NYC Metropolitan Museum refusal to remove painting that petition says 'sexualizes' girl evok
In scenes reminiscent of the witch-hunt against Bill Henson in May 2008 when the acclaimed photographer was sensationally accused of sexualising children in his works on display at Sydney's Roslyn Oxley9 gallery, New Yorkers have this week launched a petition demanding that the Metropolitan Museum of Art remove a 1938 painting of a young woman with her underwear exposed due to the “current climate around sexual assault”. The Met has refused.
“Thérèse Dreaming” by the French erotic realist artist Balthus, who died in 2001, the petitioners claim “sexualizes” the girl by depicting her lounging in a skirt with her knee up on a chair.
'Thérèse Dreaming' by Balthus
“Given the current climate around sexual assault … The Met is romanticizing voyeurism and the objectification of children. The artist of this painting, Balthus, had a noted infatuation with pubescent girls and this painting is undeniably romanticizing the sexualization of a child,” writes Mia Merrill, a New York City resident who started the petition.
“I am simply asking The Met to more carefully vet the art on its walls, and understand what this painting insinuates.
“Ultimately, it’s a small ask in consideration of how expansive their art collection is … how overtly sexual the painting is, and the current news headlines highlighting a macro issue about the public health and safety of women.”
The Metropolitan Museum of Art, New York City
The petition, which launched on Friday, had gathered nearly 7,000 signatures by Sunday evening.
But this type of controversy is certainly not new or unique to the 21st Century.
A right to offend?
Enlightenment thinkers famously condemned Rococo art for being depraved, and called for a new kind of art that would be moral instead of immoral, and teach people right and wrong.
18th Century philosopher, writer and art critic, Denis Diderot wrote that the aim of art was "to make virtue attractive, vice odious, ridicule forceful; that is the aim of every honest man who takes up the pen, the brush or the chisel" (Essai sur la peinture). Only to be openly challenged by his contemporary, Voltaire, with a nod towards the impending French Revolution who it is said widely proclaimed, “I disapprove of what you say, but I will defend to the death your right to say it”. Critics accused Voltaire of irresponsibly championing a right to offend and of being en confiance with the devil.
Voltaire (left) and Diderot (right)
The potential imbalance in the artist / subject relationship

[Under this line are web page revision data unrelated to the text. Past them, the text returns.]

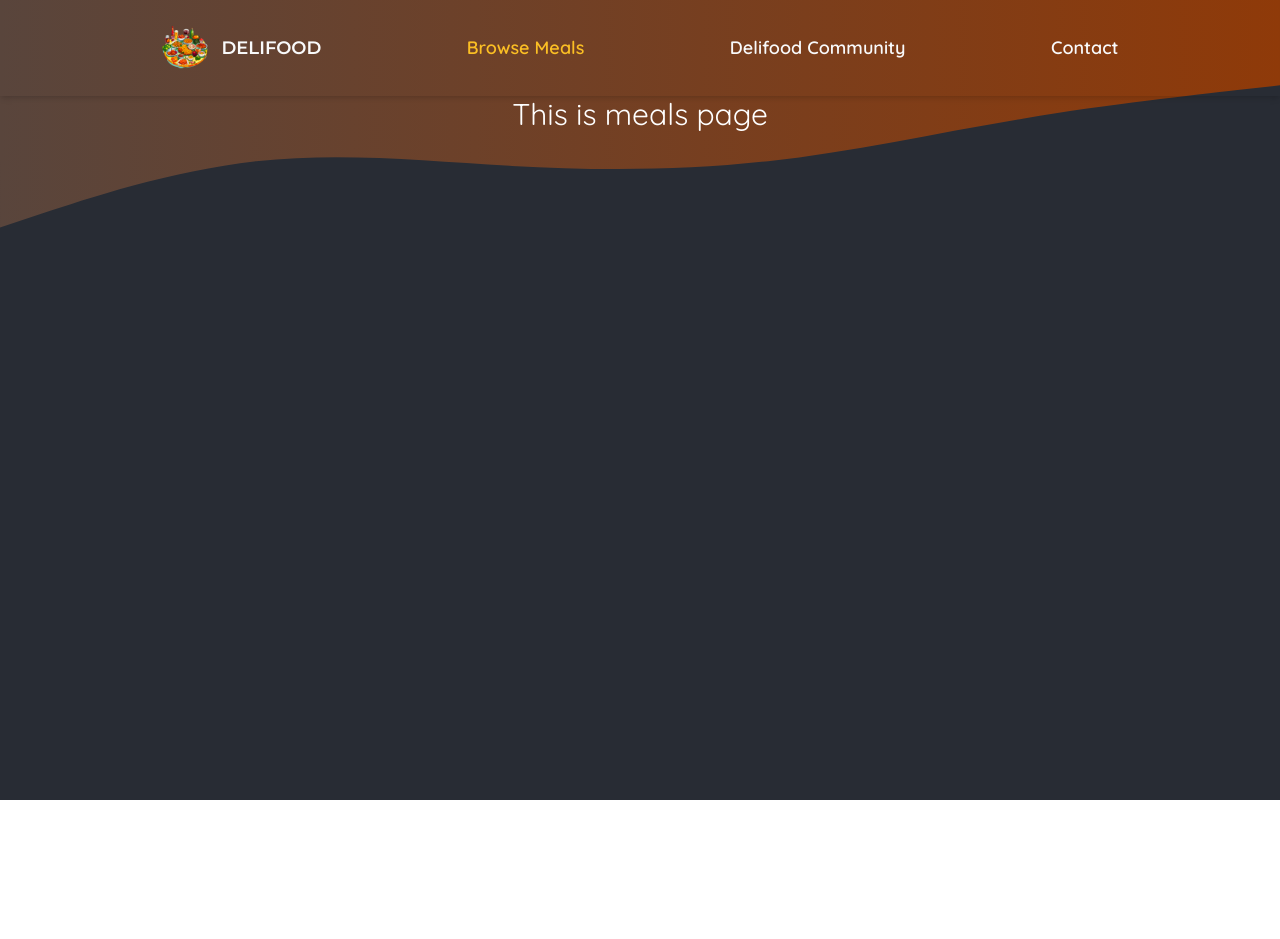
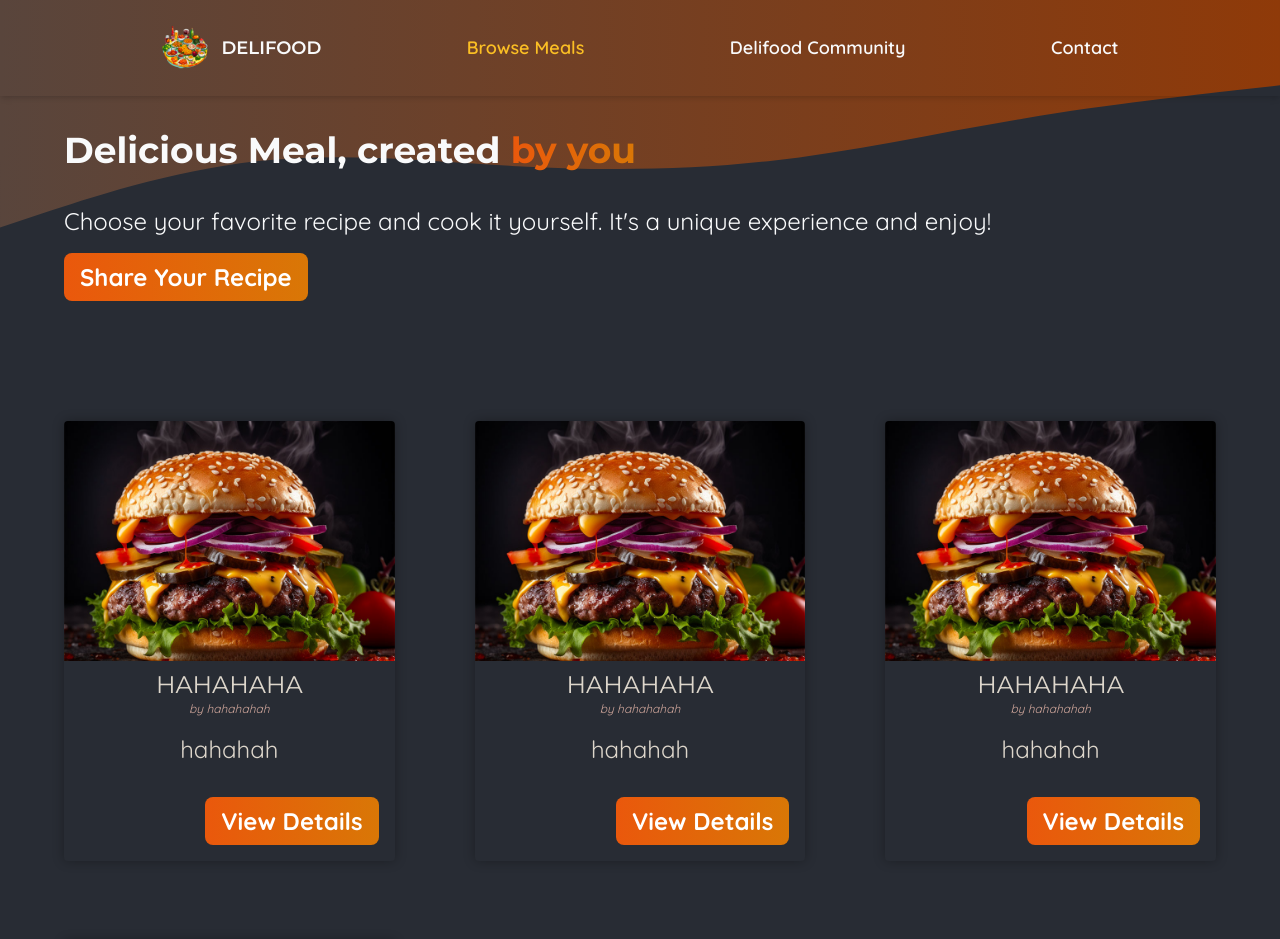
Before and after one commit to Johnfor93/udemy-next-js-delifood, a Next.js app: page /meals in a window 1280 px wide. Shown: the top 939 px of the page. Before the commit the page ends 800 px from the top, so only its background shows below. Built offline with nearby package versions, Linux system fonts and the light colour scheme.

Commit message:
meal item and grid styling

```diff
--- a/app/(root)/meals/page.jsx
+++ b/app/(root)/meals/page.jsx
@@ -1,7 +1,57 @@
+import MealGrid from "@/components/meals/MealGrid";
+import Link from "next/link";
+
 export default function MealsPage() {
-    return (
-        <>
-            <h1 className={"text-center text-3xl text-white font-quicksand"}>This is meals page</h1>
-        </>
-    )
+  const data = [
+    {
+      id: 1,
+      title: "HAHAHAHA",
+      slug: "ahahahha",
+      image: "/images/burger.jpg",
+      summary: "hahahah",
+      creator: "hahahahah",
+    },
+    {
+      id: 2,
+      title: "HAHAHAHA",
+      slug: "ahahahha",
+      image: "/images/burger.jpg",
+      summary: "hahahah",
+      creator: "hahahahah",
+    },
+    {
+      id: 3,
+      title: "HAHAHAHA",
+      slug: "ahahahha",
+      image: "/images/burger.jpg",
+      summary: "hahahah",
+      creator: "hahahahah",
+    },
+    {
+      id: 41,
+      title: "HAHAHAHA",
+      slug: "ahahahha",
+      image: "/images/burger.jpg",
+      summary: "hahahah",
+      creator: "hahahahah",
+    },
+  ];
+  return (
+    <>
+      <header className={"gap-12 mt-12 mx-auto mb-6 w-[90%] max-w-[90rem] text-gray-50 text-2xl py-8"}>
+        <h1 className={"text-4xl font-bold leading-tight font-montserrat mb-8"}>
+          Delicious Meal, created <span className={"bg-gradient-to-r to-amber-600 from-orange-600 bg-clip-text background-clip-text"}>by you</span>
+        </h1>
+        <p className="mb-4">Choose your favorite recipe and cook it yourself. It's a unique experience and enjoy!</p>
+        <p>
+          <Link href="/meals/share" className={"inline-block px-4 py-2 rounded-lg text-white font-bold no-underline bg-gradient-to-r to-amber-600 from-orange-600 hover:to-amber-800 hover:from-orange-800"}>
+            Share Your Recipe
+          </Link>
+        </p>
+      </header>
+      <main className={" mx-auto text-gray-50 text-2xl text-center py-8"}>
+        <MealGrid meals={data} />
+      </main>
+    </>
+  );
 }
--- /dev/null
+++ b/components/meals/MealGrid.jsx
@@ -0,0 +1,13 @@
+import MealItem from "./MealItem";
+
+export default function MealGrid({ meals }) {
+  return (
+    <ul className="w-[90%] max-w-[90rem] grid grid-cols-[repeat(auto-fill,minmax(20rem,1fr))] gap-20 mx-auto my-8 p-0">
+      {meals.map((meal) => (
+        <li key={meal.id}>
+          <MealItem {...meal} />
+        </li>
+      ))}
+    </ul>
+  );
+}
--- /dev/null
+++ b/components/meals/MealItem.jsx
@@ -0,0 +1,26 @@
+import Link from "next/link";
+import Image from "next/image";
+
+export default function MealItem({ title, slug, image, summary, creator }) {
+  return (
+    <article className={"flex flex-col justify-between h-full rounded shadow-[0_0_12px_rgba(0,0,0,0.3)] overflow-hidden transition-all duration-[0.3s] ease-[ease-in-out] text-[#ddd6cb]"}>
+      <header>
+        <div className={"relative h-60"}>
+          <Image src={image} alt={title} fill className="object-cover" />
+        </div>
+        <div className={"pt-2 pb-0 px-4"}>
+          <h2 className="text-2xl m-0 font-montserrat">{title}</h2>
+          <p className="text-xs text-[#cfa69b] italic m-0">by {creator}</p>
+        </div>
+      </header>
+      <div className={"flex flex-col justify-between h-full"}>
+        <p className={"pt-4 pb-0 px-4"}>{summary}</p>
+        <div className={"text-right p-4"}>
+          <Link href={`/meals/${slug}`} className={"inline-block text-white font-bold no-underline mt-4 px-4 py-2 rounded-lg bg-gradient-to-r to-amber-600 from-orange-600 hover:to-amber-800 hover:from-orange-800"}>
+            View Details
+          </Link>
+        </div>
+      </div>
+    </article>
+  );
+}
```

Addressing a sympathetic audience in Melbourne in 2010, Bill Henson said it was “sheer nonsense” for critics to take offence and argue that there is in his work an absence of consent; an imbalance in the power relationship between the adult artist and the child, which lends itself to the sexual objectification or perhaps even abuse of the subject. To this Henson responds that a child does not have the capacity to consent to model naked. “People”, he said “get confused with notions of consent and harm”. Henson does not squarely address the power imbalance evident in the first place, on the basis perhaps that he does not see it as particularly relevant in his case.
Henson defends his approach, “There’s no specific documentation to suggest anywhere, so far as my legal researchers have been able to discover, that shows that life modelling by children for artists results in physical or psychological damage.”
Henson went on to say that although an artist must abide by societal rules, particularly in how one approaches and communicates with children, being constrained by rules were not “how the imagination works and not how art works”. Henson argued that art is a powerful, challenging and sometimes dangerous force. Causing offensive or confusion may be part of this. He advocated leaving the incomprehensible “where it belongs, out of reach”. (Megan Levy, Controversial photographer speaks out, Sydney Morning Herald, 3 August 2010)
Bill Henson, Untitled #70 Photo: Roslyn Oxley9
The Met: An opportunity to reflect on both the past and present
In defence of its decision not to censor its collection in light of modern-day peccadilloes, The Met affirmed “our mission is to collect, study, conserve, and present significant works of art across all times and cultures in order to connect people to creativity, knowledge and ideas. Moments such as this provide an opportunity for conversation, and visual art is one of the most significant means we have for reflecting on both the past and the present.”
Henson no doubt will find support from The Met’s curators, when he says one must “look at the past to figure out how you can understand the present, and the future”.
I think of both Balthus and Henson as producing aesthetically beautiful works with a sinister feel, but I would not venture deeper as a viewer. I cannot see that as their intent. They are certainly nowhere near pornographic or paedophillic as some would have them over the years. The questions as to consent and harm, and power and it's abuse I feel rest on the various and shifting societal perspectives of the time in which the works are either being made or being viewed.
To me, 'Thérèse Dreaming' nor it's making are offensive. Although the conversation it arouses gives one pause to reflect.
In my view it is all about context. Without it, any controversy may be justified.
Main Photo: Bill Henson 2008 (The Sydney Morning Herald)
Andrew McIlroy is a visual artist, working and living in Melbourne, Australia